## Records drawn from a dataset
***

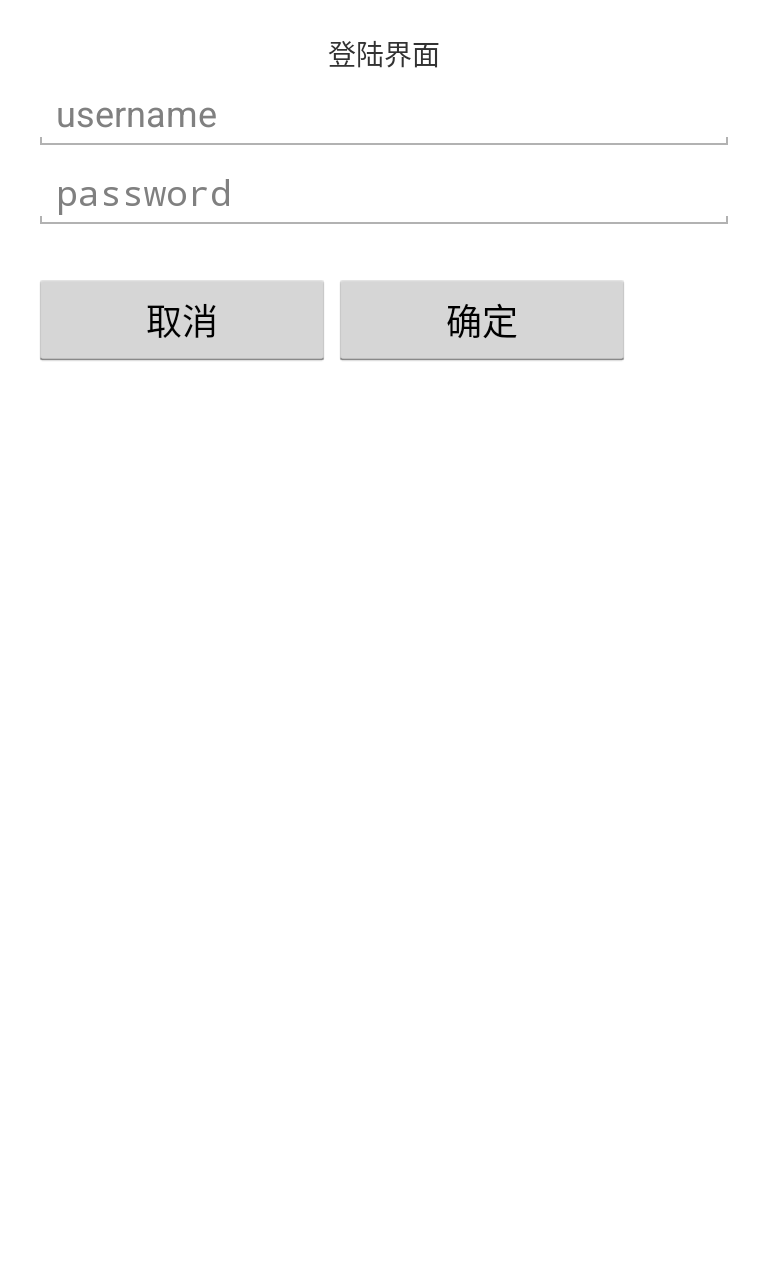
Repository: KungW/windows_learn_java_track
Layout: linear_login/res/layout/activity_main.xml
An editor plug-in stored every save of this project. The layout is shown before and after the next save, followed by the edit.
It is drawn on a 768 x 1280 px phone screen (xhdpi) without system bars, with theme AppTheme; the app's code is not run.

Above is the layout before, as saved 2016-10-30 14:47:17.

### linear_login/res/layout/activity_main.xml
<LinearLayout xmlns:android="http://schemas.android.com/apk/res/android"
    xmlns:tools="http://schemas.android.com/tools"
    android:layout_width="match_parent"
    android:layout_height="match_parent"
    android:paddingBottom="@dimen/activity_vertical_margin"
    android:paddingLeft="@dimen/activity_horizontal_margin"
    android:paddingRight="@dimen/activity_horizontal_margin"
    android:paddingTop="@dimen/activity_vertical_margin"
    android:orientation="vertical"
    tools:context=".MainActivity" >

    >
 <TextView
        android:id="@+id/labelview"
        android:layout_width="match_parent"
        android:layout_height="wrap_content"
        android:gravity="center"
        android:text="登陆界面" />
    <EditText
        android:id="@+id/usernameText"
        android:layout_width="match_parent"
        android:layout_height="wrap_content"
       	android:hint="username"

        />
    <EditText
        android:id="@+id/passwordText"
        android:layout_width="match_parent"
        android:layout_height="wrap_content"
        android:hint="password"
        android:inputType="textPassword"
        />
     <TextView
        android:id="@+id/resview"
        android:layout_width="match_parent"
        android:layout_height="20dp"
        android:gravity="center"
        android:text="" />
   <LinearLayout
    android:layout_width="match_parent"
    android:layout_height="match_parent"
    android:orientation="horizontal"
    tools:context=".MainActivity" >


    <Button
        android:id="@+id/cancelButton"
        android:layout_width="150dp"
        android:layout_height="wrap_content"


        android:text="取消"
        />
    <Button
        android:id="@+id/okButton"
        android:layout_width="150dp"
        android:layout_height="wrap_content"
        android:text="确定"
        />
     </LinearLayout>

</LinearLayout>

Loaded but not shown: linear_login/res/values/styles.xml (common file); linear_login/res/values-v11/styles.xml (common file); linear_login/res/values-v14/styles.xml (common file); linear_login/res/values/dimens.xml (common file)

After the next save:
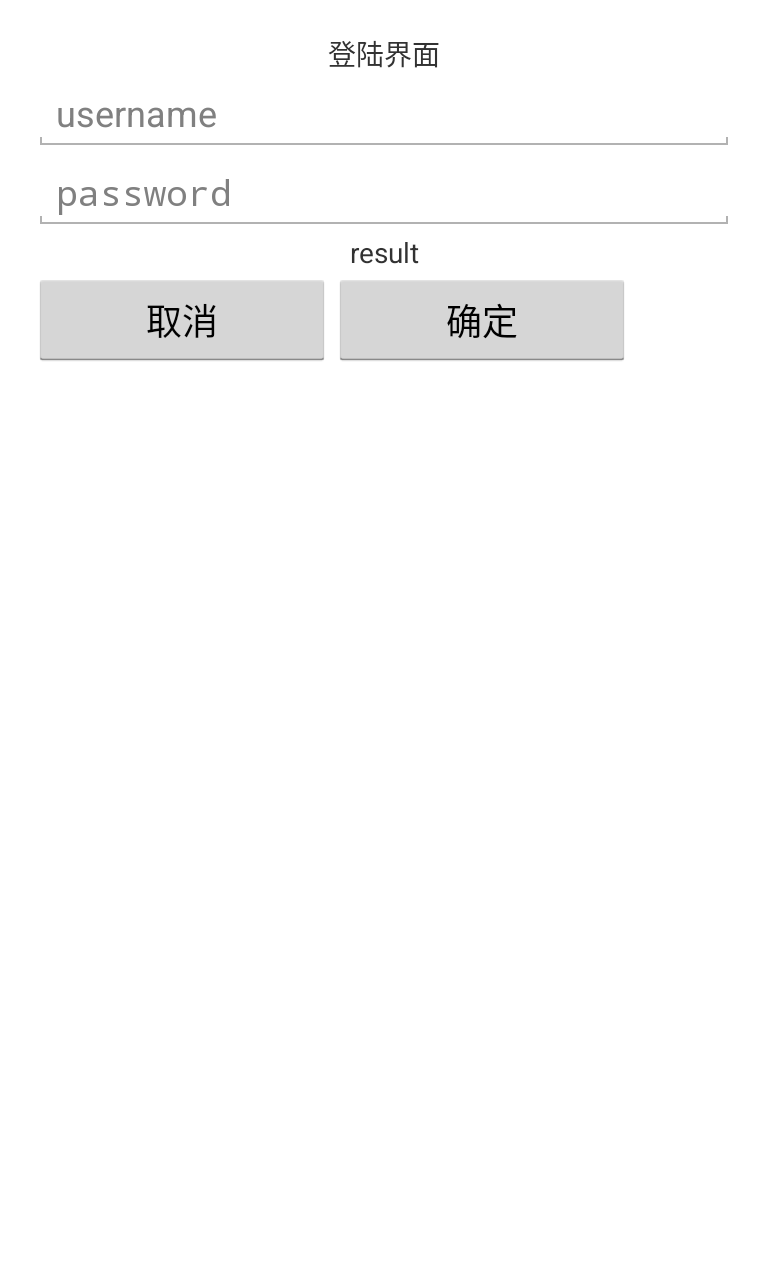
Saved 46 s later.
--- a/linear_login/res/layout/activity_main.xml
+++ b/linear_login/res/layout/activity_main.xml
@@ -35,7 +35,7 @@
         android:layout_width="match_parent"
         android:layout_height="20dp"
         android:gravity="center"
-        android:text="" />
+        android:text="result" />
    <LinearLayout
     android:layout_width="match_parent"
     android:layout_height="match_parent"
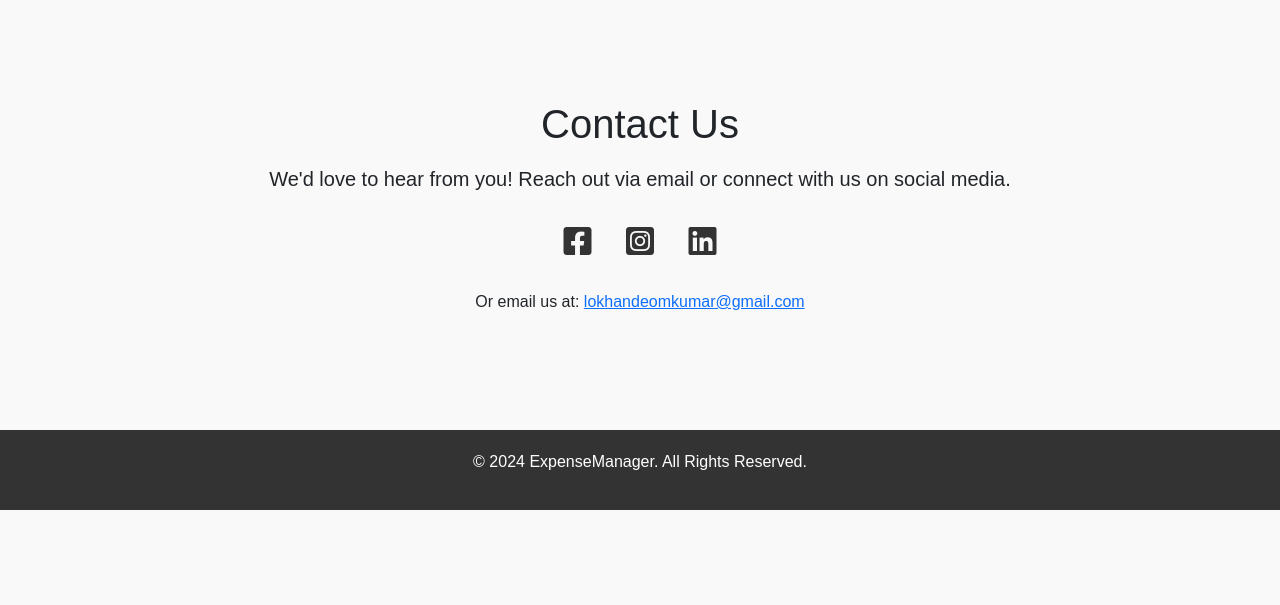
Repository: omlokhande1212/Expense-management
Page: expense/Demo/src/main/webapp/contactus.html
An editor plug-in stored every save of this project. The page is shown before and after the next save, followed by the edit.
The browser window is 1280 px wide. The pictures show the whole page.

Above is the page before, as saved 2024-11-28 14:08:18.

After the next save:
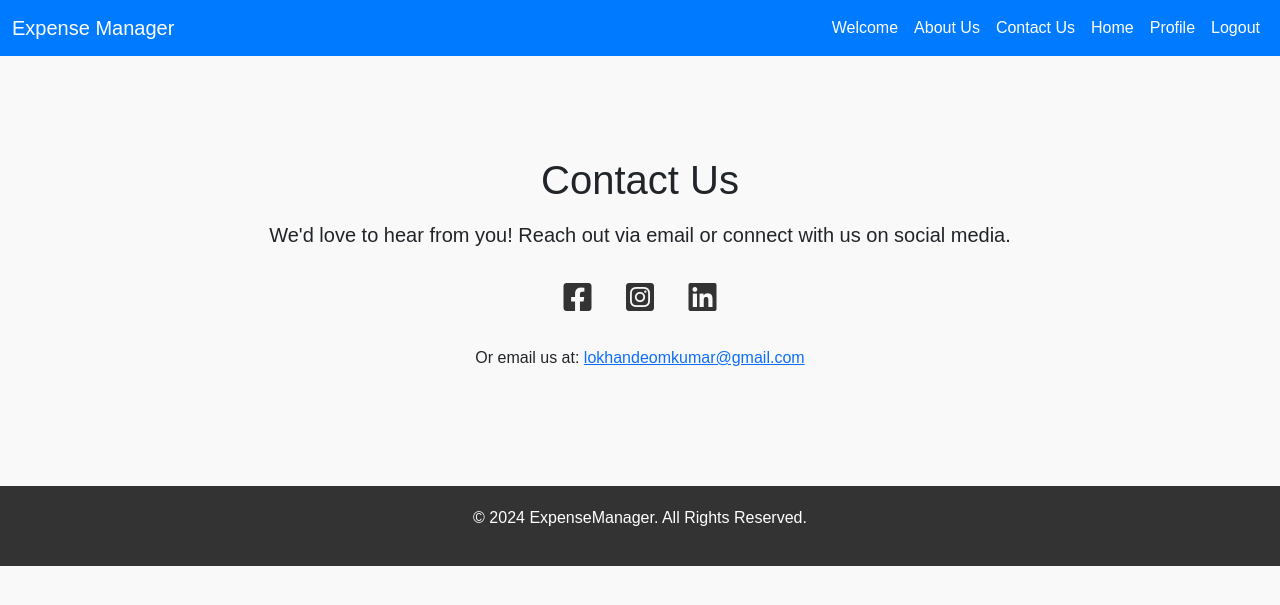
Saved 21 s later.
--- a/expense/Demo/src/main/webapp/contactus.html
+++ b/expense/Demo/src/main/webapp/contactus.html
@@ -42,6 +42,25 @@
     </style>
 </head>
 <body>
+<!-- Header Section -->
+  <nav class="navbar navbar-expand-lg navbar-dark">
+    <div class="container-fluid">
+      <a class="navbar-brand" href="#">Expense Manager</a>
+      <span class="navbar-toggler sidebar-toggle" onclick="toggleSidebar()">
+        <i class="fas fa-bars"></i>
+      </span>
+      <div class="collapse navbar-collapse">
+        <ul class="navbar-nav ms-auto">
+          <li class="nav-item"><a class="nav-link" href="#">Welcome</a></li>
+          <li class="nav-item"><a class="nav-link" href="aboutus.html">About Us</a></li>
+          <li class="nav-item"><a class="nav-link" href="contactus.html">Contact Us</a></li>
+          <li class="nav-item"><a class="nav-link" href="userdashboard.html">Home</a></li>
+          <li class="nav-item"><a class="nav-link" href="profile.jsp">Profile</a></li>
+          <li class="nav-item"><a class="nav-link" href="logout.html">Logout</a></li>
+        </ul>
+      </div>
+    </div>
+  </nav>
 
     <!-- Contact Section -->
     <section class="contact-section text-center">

***

## What you need to do
All of the records above are to be written out exactly, minus their images.

## Result
Repository: KungW/windows_learn_java_track
Layout: linear_login/res/layout/activity_main.xml
An editor plug-in stored every save of this project. The layout is shown before and after the next save, followed by the edit.
It is drawn on a 768 x 1280 px phone screen (xhdpi) without system bars, with theme AppTheme; the app's code is not run.

Above is the layout before, as saved 2016-10-30 14:47:17.

### linear_login/res/layout/activity_main.xml
<LinearLayout xmlns:android="http://schemas.android.com/apk/res/android"
    xmlns:tools="http://schemas.android.com/tools"
    android:layout_width="match_parent"
    android:layout_height="match_parent"
    android:paddingBottom="@dimen/activity_vertical_margin"
    android:paddingLeft="@dimen/activity_horizontal_margin"
    android:paddingRight="@dimen/activity_horizontal_margin"
    android:paddingTop="@dimen/activity_vertical_margin"
    android:orientation="vertical"
    tools:context=".MainActivity" >

    >
 <TextView
        android:id="@+id/labelview"
        android:layout_width="match_parent"
        android:layout_height="wrap_content"
        android:gravity="center"
        android:text="登陆界面" />
    <EditText
        android:id="@+id/usernameText"
        android:layout_width="match_parent"
        android:layout_height="wrap_content"
       	android:hint="username"

        />
    <EditText
        android:id="@+id/passwordText"
        android:layout_width="match_parent"
        android:layout_height="wrap_content"
        android:hint="password"
        android:inputType="textPassword"
        />
     <TextView
        android:id="@+id/resview"
        android:layout_width="match_parent"
        android:layout_height="20dp"
        android:gravity="center"
        android:text="" />
   <LinearLayout
    android:layout_width="match_parent"
    android:layout_height="match_parent"
    android:orientation="horizontal"
    tools:context=".MainActivity" >


    <Button
        android:id="@+id/cancelButton"
        android:layout_width="150dp"
        android:layout_height="wrap_content"


        android:text="取消"
        />
    <Button
        android:id="@+id/okButton"
        android:layout_width="150dp"
        android:layout_height="wrap_content"
        android:text="确定"
        />
     </LinearLayout>

</LinearLayout>

Loaded but not shown: linear_login/res/values/styles.xml (common file); linear_login/res/values-v11/styles.xml (common file); linear_login/res/values-v14/styles.xml (common file); linear_login/res/values/dimens.xml (common file)

After the next save:
Saved 46 s later.
--- a/linear_login/res/layout/activity_main.xml
+++ b/linear_login/res/layout/activity_main.xml
@@ -35,7 +35,7 @@
         android:layout_width="match_parent"
         android:layout_height="20dp"
         android:gravity="center"
-        android:text="" />
+        android:text="result" />
    <LinearLayout
     android:layout_width="match_parent"
     android:layout_height="match_parent"
Repository: omlokhande1212/Expense-management
Page: expense/Demo/src/main/webapp/contactus.html
An editor plug-in stored every save of this project. The page is shown before and after the next save, followed by the edit.
The browser window is 1280 px wide. The pictures show the whole page.

Above is the page before, as saved 2024-11-28 14:08:18.

After the next save:
Saved 21 s later.
--- a/expense/Demo/src/main/webapp/contactus.html
+++ b/expense/Demo/src/main/webapp/contactus.html
@@ -42,6 +42,25 @@
     </style>
 </head>
 <body>
+<!-- Header Section -->
+  <nav class="navbar navbar-expand-lg navbar-dark">
+    <div class="container-fluid">
+      <a class="navbar-brand" href="#">Expense Manager</a>
+      <span class="navbar-toggler sidebar-toggle" onclick="toggleSidebar()">
+        <i class="fas fa-bars"></i>
+      </span>
+      <div class="collapse navbar-collapse">
+        <ul class="navbar-nav ms-auto">
+          <li class="nav-item"><a class="nav-link" href="#">Welcome</a></li>
+          <li class="nav-item"><a class="nav-link" href="aboutus.html">About Us</a></li>
+          <li class="nav-item"><a class="nav-link" href="contactus.html">Contact Us</a></li>
+          <li class="nav-item"><a class="nav-link" href="userdashboard.html">Home</a></li>
+          <li class="nav-item"><a class="nav-link" href="profile.jsp">Profile</a></li>
+          <li class="nav-item"><a class="nav-link" href="logout.html">Logout</a></li>
+        </ul>
+      </div>
+    </div>
+  </nav>
 
     <!-- Contact Section -->
     <section class="contact-section text-center">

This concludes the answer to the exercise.